> **TASK TO CARRY OUT**:
Your task is to repeat the lines below exactly, excluding any pictures they contain.

-*-

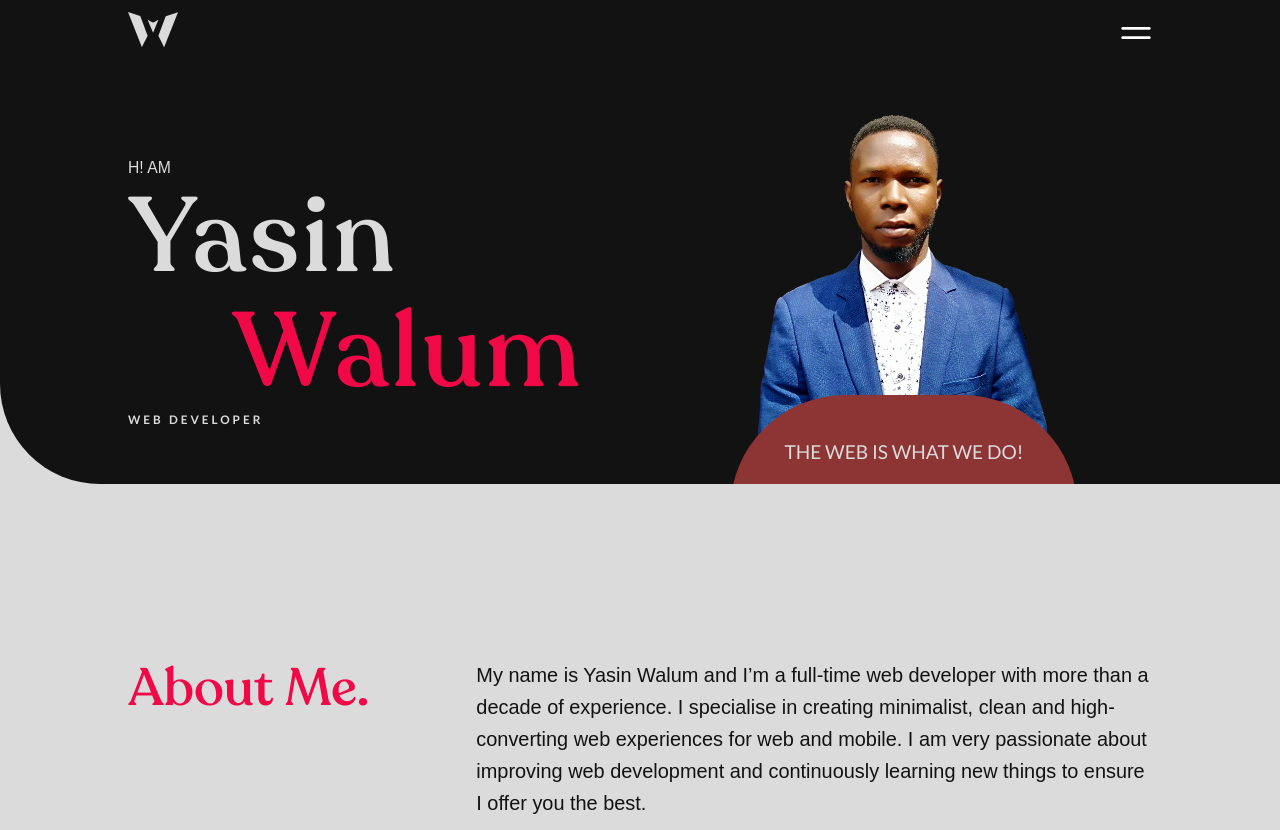
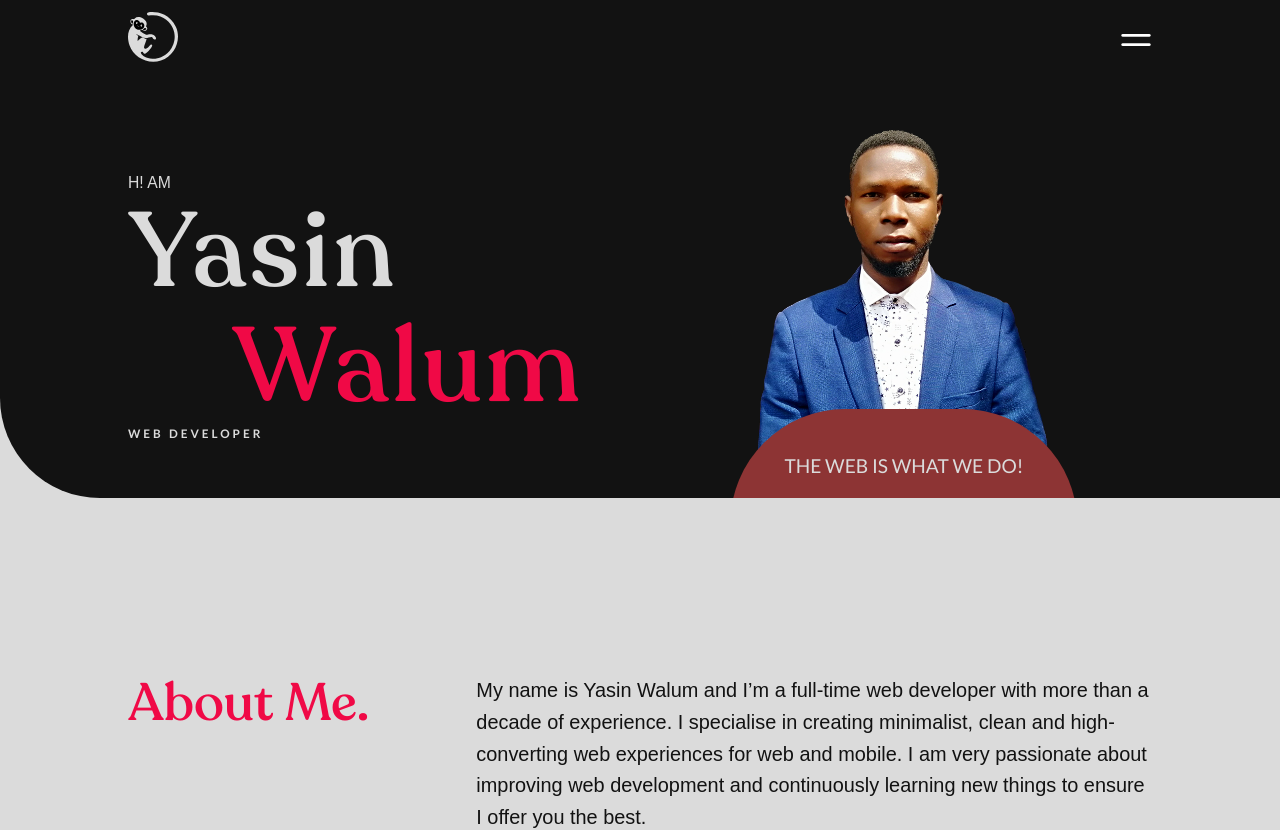
Before and after one commit to wyasyn/final-portfolio, a React (Create React App) app: page / in a window 1280 px wide. Shown: the top 830 px of the page. Built offline with nearby package versions, Linux system fonts and the light colour scheme.

Commit message:
changed favicon

```diff
--- a/public/index.html
+++ b/public/index.html
@@ -2,9 +2,8 @@
 <html lang="en">
   <head>
     <meta charset="utf-8" />
-    <link rel="shortcut icon" href="img/w-logo-white.svg" type="image/x-icon">
     <meta name="viewport" content="width=device-width, initial-scale=1" />
-    <meta name="theme-color" content="#000000" />
+    <link rel="shortcut icon" href="%PUBLIC_URL%/img/logo-white-monkey.svg" type="image/x-icon">
     <meta
       name="description"
       content="Web site created using create-react-app"
@@ -15,7 +14,7 @@
       user's mobile device or desktop. See https://developers.google.com/web/fundamentals/web-app-manifest/
     -->
     <link rel="manifest" href="%PUBLIC_URL%/manifest.json" />
-    <link rel="stylesheet" href="RecoletaFont/stylesheet.css">
+    <link rel="stylesheet" href="%PUBLIC_URL%/RecoletaFont/stylesheet.css">
     <!--
       Notice the use of %PUBLIC_URL% in the tags above.
       It will be replaced with the URL of the `public` folder during the build.
--- a/src/components/Logo.jsx
+++ b/src/components/Logo.jsx
@@ -5,11 +5,16 @@ function Logo() {
   return (
     <div className="logo">
        <NavLink to="/">
-        <svg id="Layer_1" data-name="Layer 1" xmlns="http://www.w3.org/2000/svg" viewBox="0 0 75.85 53.5">
-        <polygon class="cls-1" points="57.25 6.39 46.09 36.14 54.77 53.5 75.85 .19 57.25 6.39"/>
-        <polygon class="cls-1" points="0 0 21.08 53.31 29.75 35.95 18.6 6.2 0 0"/>
-        <path class="cls-1" d="m40.15,15.29c-1.3.78-2.93.79-4.24.03l-6.15-3.59,8.28,19.71,8.06-19.71-5.95,3.57Z"/>
-        </svg>
+       <svg id="Layer_1" data-name="Layer 1" xmlns="http://www.w3.org/2000/svg" viewBox="0 0 572.45 569.99">
+        <path class="cls-1" d="m172.95,75.33c-75-46-103.07,10.13-105,9-12-7-38.68-1.05-40,20-2,32,23,36,27,38,2.81,1.41.97,5.6,1,7C-13.05,209.33-8.05,308.33,16.95,381.33c47.56,138.86,209.84,223.2,360,175,162-52,237.38-243.07,172-385C466.95-6.67,285.95-7.67,230.95,4.33c-22.87,4.99-12.95,39.3,6,36,155-27,248,75,278,148s21.1,134.32,4.15,180.44c-46.15,125.56-149.42,151.84-168.15,156.56-119,30-185-17-202-52-8.58-17.67,9.7-19.34,18-19,3.1.13,14.16,31.82,29,23,37-22,72.5-67,80-88,5-14-11.76-18.14-14-16-24,23-45.62,57.72-72,44-20.35-10.58,14-69,21-101,1.31-5.97,0-10,0-10,0,0-8.16,2.92-12,1-10-5-25.87-11.47-36-14-8-2-52,39-52,39,0,0-4.97-13.25,7-61-8-3.67-16-7.33-24-11,1.67-2,7.34-4.86,5-6,41,20,74.43,41.76,102,44,22.16,1.8,49-14,71-13,7.06.32,18.96,25.1,26,28,17,7,22.29-5.51,23-14,1-12-21.03-40.32-43-43-41-5-60.61,8.55-70,4-33-16-56.82-35.86-70-44,1.33-2.33,2.67-4.67,4-7,4.39-1.8,19-5,19-5,8,6,33,21,52,1,8.41-8.85,14-21-7-41-1-2,33-44-33-89Z"/>
+        <path d="m136.95,124.33s-2-24-24-30c-50-16-63.62,57.52-26,94,33,32,114,9,98-46-15-32-48-18-48-18Z"/>
+        <path d="m57.95,106.33c-3-14-23-18-22,3,.27,5.69,3,21,19,24l3-27Z"/>
+        <path d="m170.95,199.33c6.67-5.33,13.33-10.67,20-16,12-3,30.21,11.81,10,21-11,5-28,4-30-5Z"/>
+        <path class="cls-1" d="m110.62,132.01c-2.67,4.37-7.67,6.6-12.25,5.11-5.48-1.78-8.3-8.2-6.31-14.34,1.99-6.14,8.05-9.67,13.53-7.89,2.74.89,4.82,2.94,5.96,5.54-2.34-.07-4.62,1.59-5.46,4.18-1,3.07.41,6.28,3.15,7.17.45.15.91.22,1.38.23Z"/>
+        <path class="cls-1" d="m162.62,162.01c-2.67,4.37-7.67,6.6-12.25,5.11-5.48-1.78-8.3-8.2-6.31-14.34,1.99-6.14,8.05-9.67,13.53-7.89,2.74.89,4.82,2.94,5.96,5.54-2.34-.07-4.62,1.59-5.46,4.18-1,3.07.41,6.28,3.15,7.17.45.15.91.22,1.38.23Z"/>
+        <ellipse class="cls-1" cx="109.95" cy="157.33" rx="2" ry="6" transform="translate(-35.08 31.6) rotate(-14.13)"/>
+        <ellipse class="cls-1" cx="122.13" cy="164.38" rx="6.16" ry="2.11" transform="translate(-52.21 56.94) rotate(-21.74)"/>
+      </svg>
     </NavLink>
     </div>
   )
```
Also changed, not shown: public/img/logo-white-monkey.svg (added), public/img/w-logo-white.svg (deleted).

-*-

> **WRITTEN SOLUTION**:
Before and after one commit to wyasyn/final-portfolio, a React (Create React App) app: page / in a window 1280 px wide. Shown: the top 830 px of the page. Built offline with nearby package versions, Linux system fonts and the light colour scheme.

Commit message:
changed favicon

```diff
--- a/public/index.html
+++ b/public/index.html
@@ -2,9 +2,8 @@
 <html lang="en">
   <head>
     <meta charset="utf-8" />
-    <link rel="shortcut icon" href="img/w-logo-white.svg" type="image/x-icon">
     <meta name="viewport" content="width=device-width, initial-scale=1" />
-    <meta name="theme-color" content="#000000" />
+    <link rel="shortcut icon" href="%PUBLIC_URL%/img/logo-white-monkey.svg" type="image/x-icon">
     <meta
       name="description"
       content="Web site created using create-react-app"
@@ -15,7 +14,7 @@
       user's mobile device or desktop. See https://developers.google.com/web/fundamentals/web-app-manifest/
     -->
     <link rel="manifest" href="%PUBLIC_URL%/manifest.json" />
-    <link rel="stylesheet" href="RecoletaFont/stylesheet.css">
+    <link rel="stylesheet" href="%PUBLIC_URL%/RecoletaFont/stylesheet.css">
     <!--
       Notice the use of %PUBLIC_URL% in the tags above.
       It will be replaced with the URL of the `public` folder during the build.
--- a/src/components/Logo.jsx
+++ b/src/components/Logo.jsx
@@ -5,11 +5,16 @@ function Logo() {
   return (
     <div className="logo">
        <NavLink to="/">
-        <svg id="Layer_1" data-name="Layer 1" xmlns="http://www.w3.org/2000/svg" viewBox="0 0 75.85 53.5">
-        <polygon class="cls-1" points="57.25 6.39 46.09 36.14 54.77 53.5 75.85 .19 57.25 6.39"/>
-        <polygon class="cls-1" points="0 0 21.08 53.31 29.75 35.95 18.6 6.2 0 0"/>
-        <path class="cls-1" d="m40.15,15.29c-1.3.78-2.93.79-4.24.03l-6.15-3.59,8.28,19.71,8.06-19.71-5.95,3.57Z"/>
-        </svg>
+       <svg id="Layer_1" data-name="Layer 1" xmlns="http://www.w3.org/2000/svg" viewBox="0 0 572.45 569.99">
+        <path class="cls-1" d="m172.95,75.33c-75-46-103.07,10.13-105,9-12-7-38.68-1.05-40,20-2,32,23,36,27,38,2.81,1.41.97,5.6,1,7C-13.05,209.33-8.05,308.33,16.95,381.33c47.56,138.86,209.84,223.2,360,175,162-52,237.38-243.07,172-385C466.95-6.67,285.95-7.67,230.95,4.33c-22.87,4.99-12.95,39.3,6,36,155-27,248,75,278,148s21.1,134.32,4.15,180.44c-46.15,125.56-149.42,151.84-168.15,156.56-119,30-185-17-202-52-8.58-17.67,9.7-19.34,18-19,3.1.13,14.16,31.82,29,23,37-22,72.5-67,80-88,5-14-11.76-18.14-14-16-24,23-45.62,57.72-72,44-20.35-10.58,14-69,21-101,1.31-5.97,0-10,0-10,0,0-8.16,2.92-12,1-10-5-25.87-11.47-36-14-8-2-52,39-52,39,0,0-4.97-13.25,7-61-8-3.67-16-7.33-24-11,1.67-2,7.34-4.86,5-6,41,20,74.43,41.76,102,44,22.16,1.8,49-14,71-13,7.06.32,18.96,25.1,26,28,17,7,22.29-5.51,23-14,1-12-21.03-40.32-43-43-41-5-60.61,8.55-70,4-33-16-56.82-35.86-70-44,1.33-2.33,2.67-4.67,4-7,4.39-1.8,19-5,19-5,8,6,33,21,52,1,8.41-8.85,14-21-7-41-1-2,33-44-33-89Z"/>
+        <path d="m136.95,124.33s-2-24-24-30c-50-16-63.62,57.52-26,94,33,32,114,9,98-46-15-32-48-18-48-18Z"/>
+        <path d="m57.95,106.33c-3-14-23-18-22,3,.27,5.69,3,21,19,24l3-27Z"/>
+        <path d="m170.95,199.33c6.67-5.33,13.33-10.67,20-16,12-3,30.21,11.81,10,21-11,5-28,4-30-5Z"/>
+        <path class="cls-1" d="m110.62,132.01c-2.67,4.37-7.67,6.6-12.25,5.11-5.48-1.78-8.3-8.2-6.31-14.34,1.99-6.14,8.05-9.67,13.53-7.89,2.74.89,4.82,2.94,5.96,5.54-2.34-.07-4.62,1.59-5.46,4.18-1,3.07.41,6.28,3.15,7.17.45.15.91.22,1.38.23Z"/>
+        <path class="cls-1" d="m162.62,162.01c-2.67,4.37-7.67,6.6-12.25,5.11-5.48-1.78-8.3-8.2-6.31-14.34,1.99-6.14,8.05-9.67,13.53-7.89,2.74.89,4.82,2.94,5.96,5.54-2.34-.07-4.62,1.59-5.46,4.18-1,3.07.41,6.28,3.15,7.17.45.15.91.22,1.38.23Z"/>
+        <ellipse class="cls-1" cx="109.95" cy="157.33" rx="2" ry="6" transform="translate(-35.08 31.6) rotate(-14.13)"/>
+        <ellipse class="cls-1" cx="122.13" cy="164.38" rx="6.16" ry="2.11" transform="translate(-52.21 56.94) rotate(-21.74)"/>
+      </svg>
     </NavLink>
     </div>
   )
```
Also changed, not shown: public/img/logo-white-monkey.svg (added), public/img/w-logo-white.svg (deleted).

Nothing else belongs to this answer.